Records for the exercise Start Marker
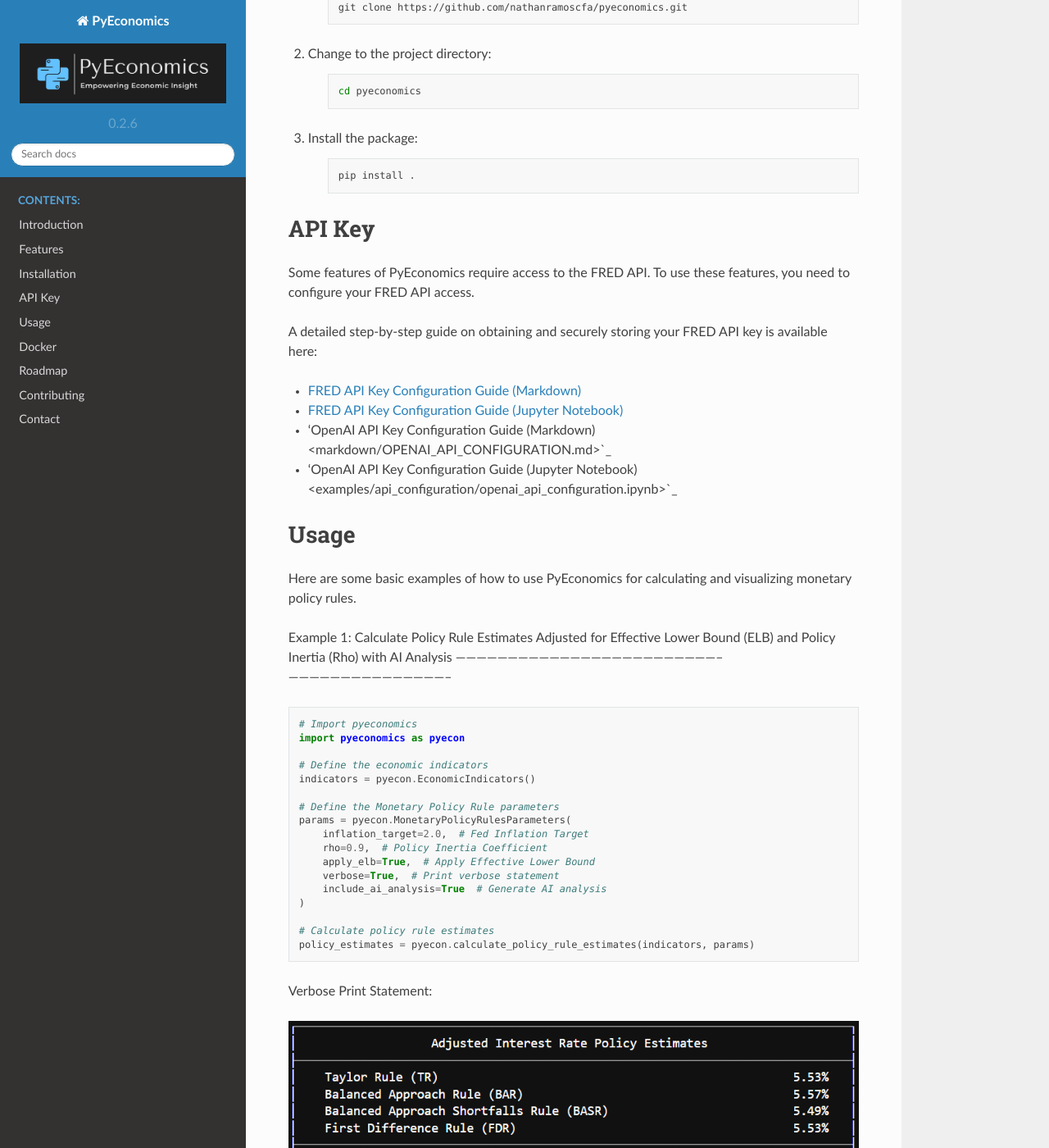
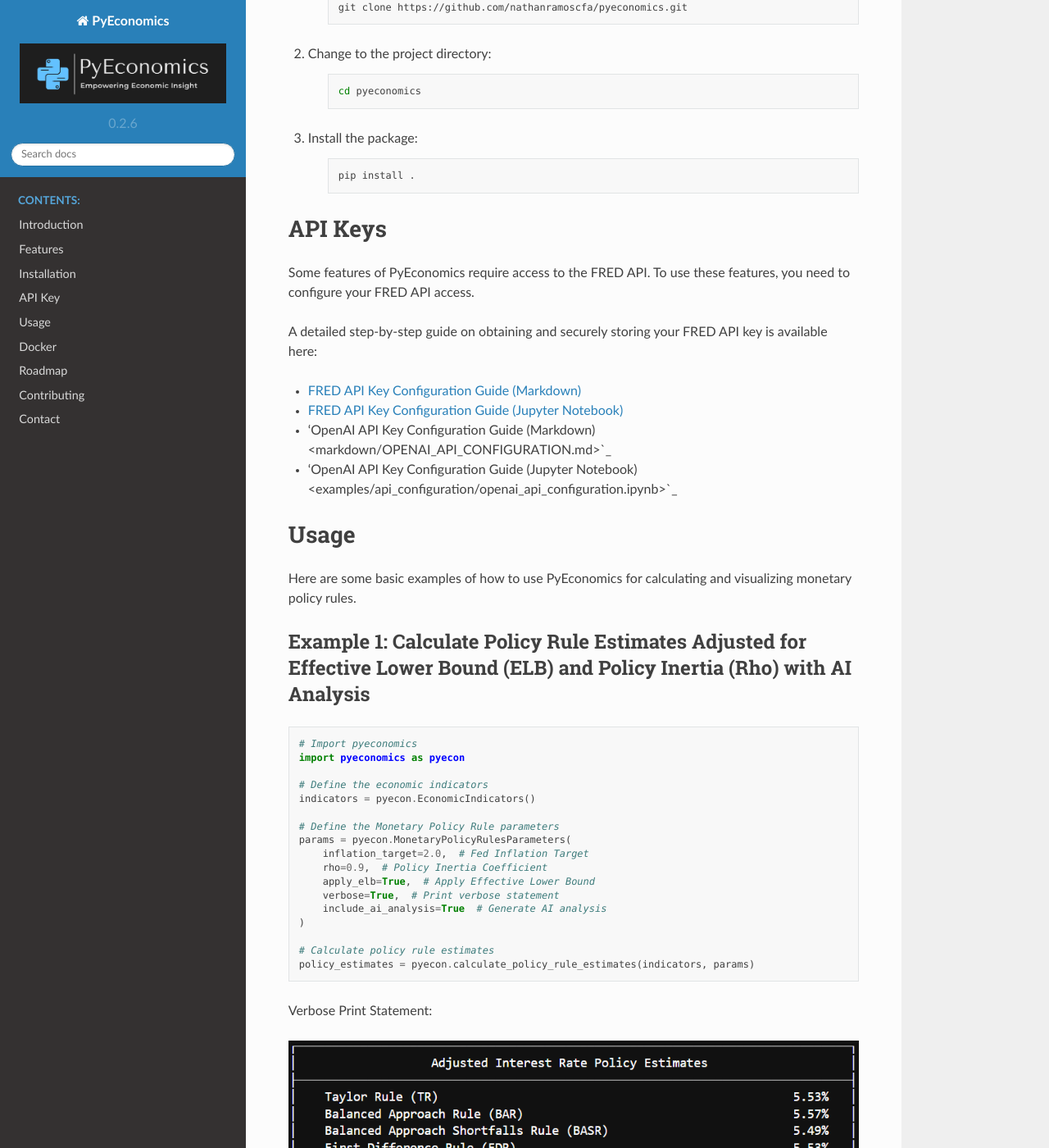
Before and after one commit to nathanramoscfa/pyeconomics, a Sphinx documentation site: the page built from docs/index.rst, in a window 1280 px wide and 1400 px high, scrolled down 2795 px. Shown: the whole window at 82% size. Built offline with Sphinx 7.4.7 and the Read the Docs theme 2.0.0, drawn with Linux system fonts in a browser that asks for light colours; some of the changed text lies outside the part shown.

Commit message:
Update docs

```diff
--- a/docs/index.rst
+++ b/docs/index.rst
@@ -142,8 +142,8 @@ If you want to install the package from the source code, follow these steps:
 
        pip install .
 
-API Key
-=======
+API Keys
+========
 
 Some features of PyEconomics require access to the FRED API. To use these
 features, you need to configure your FRED API access.
@@ -163,10 +163,8 @@ Usage
 Here are some basic examples of how to use PyEconomics for calculating and
 visualizing monetary policy rules.
 
-Example 1: Calculate Policy Rule Estimates Adjusted for Effective Lower Bound
-(ELB) and Policy Inertia (Rho) with AI Analysis
------------------------------------------------------------------------------
------------------------------------------------
+Example 1: Calculate Policy Rule Estimates Adjusted for Effective Lower Bound (ELB) and Policy Inertia (Rho) with AI Analysis
+-----------------------------------------------------------------------------------------------------------------------------
 
 .. code-block:: python
 
@@ -223,10 +221,8 @@ Verbose Print Statement:
 
 .. image:: ../media/plot_historical_policy_rates.png
 
-Example 3: Calculate Adjusted Taylor Rule for Effective Lower Bound (ELB) and
-Policy Inertia (Rho)
------------------------------------------------------------------------------
---------------------
+Example 3: Calculate Adjusted Taylor Rule for Effective Lower Bound (ELB) and Policy Inertia (Rho)
+--------------------------------------------------------------------------------------------------
 
 .. code-block:: python
 
```
Also changed, not shown: README.md (+2 -1 lines).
Records for the exercise End Marker
- **Work order**: Would you reproduce the lines above exactly, without carrying over the pictures?

- **Worked solution**:
Before and after one commit to nathanramoscfa/pyeconomics, a Sphinx documentation site: the page built from docs/index.rst, in a window 1280 px wide and 1400 px high, scrolled down 2795 px. Shown: the whole window at 82% size. Built offline with Sphinx 7.4.7 and the Read the Docs theme 2.0.0, drawn with Linux system fonts in a browser that asks for light colours; some of the changed text lies outside the part shown.

Commit message:
Update docs

```diff
--- a/docs/index.rst
+++ b/docs/index.rst
@@ -142,8 +142,8 @@ If you want to install the package from the source code, follow these steps:
 
        pip install .
 
-API Key
-=======
+API Keys
+========
 
 Some features of PyEconomics require access to the FRED API. To use these
 features, you need to configure your FRED API access.
@@ -163,10 +163,8 @@ Usage
 Here are some basic examples of how to use PyEconomics for calculating and
 visualizing monetary policy rules.
 
-Example 1: Calculate Policy Rule Estimates Adjusted for Effective Lower Bound
-(ELB) and Policy Inertia (Rho) with AI Analysis
------------------------------------------------------------------------------
------------------------------------------------
+Example 1: Calculate Policy Rule Estimates Adjusted for Effective Lower Bound (ELB) and Policy Inertia (Rho) with AI Analysis
+-----------------------------------------------------------------------------------------------------------------------------
 
 .. code-block:: python
 
@@ -223,10 +221,8 @@ Verbose Print Statement:
 
 .. image:: ../media/plot_historical_policy_rates.png
 
-Example 3: Calculate Adjusted Taylor Rule for Effective Lower Bound (ELB) and
-Policy Inertia (Rho)
------------------------------------------------------------------------------
---------------------
+Example 3: Calculate Adjusted Taylor Rule for Effective Lower Bound (ELB) and Policy Inertia (Rho)
+--------------------------------------------------------------------------------------------------
 
 .. code-block:: python
 
```
Also changed, not shown: README.md (+2 -1 lines).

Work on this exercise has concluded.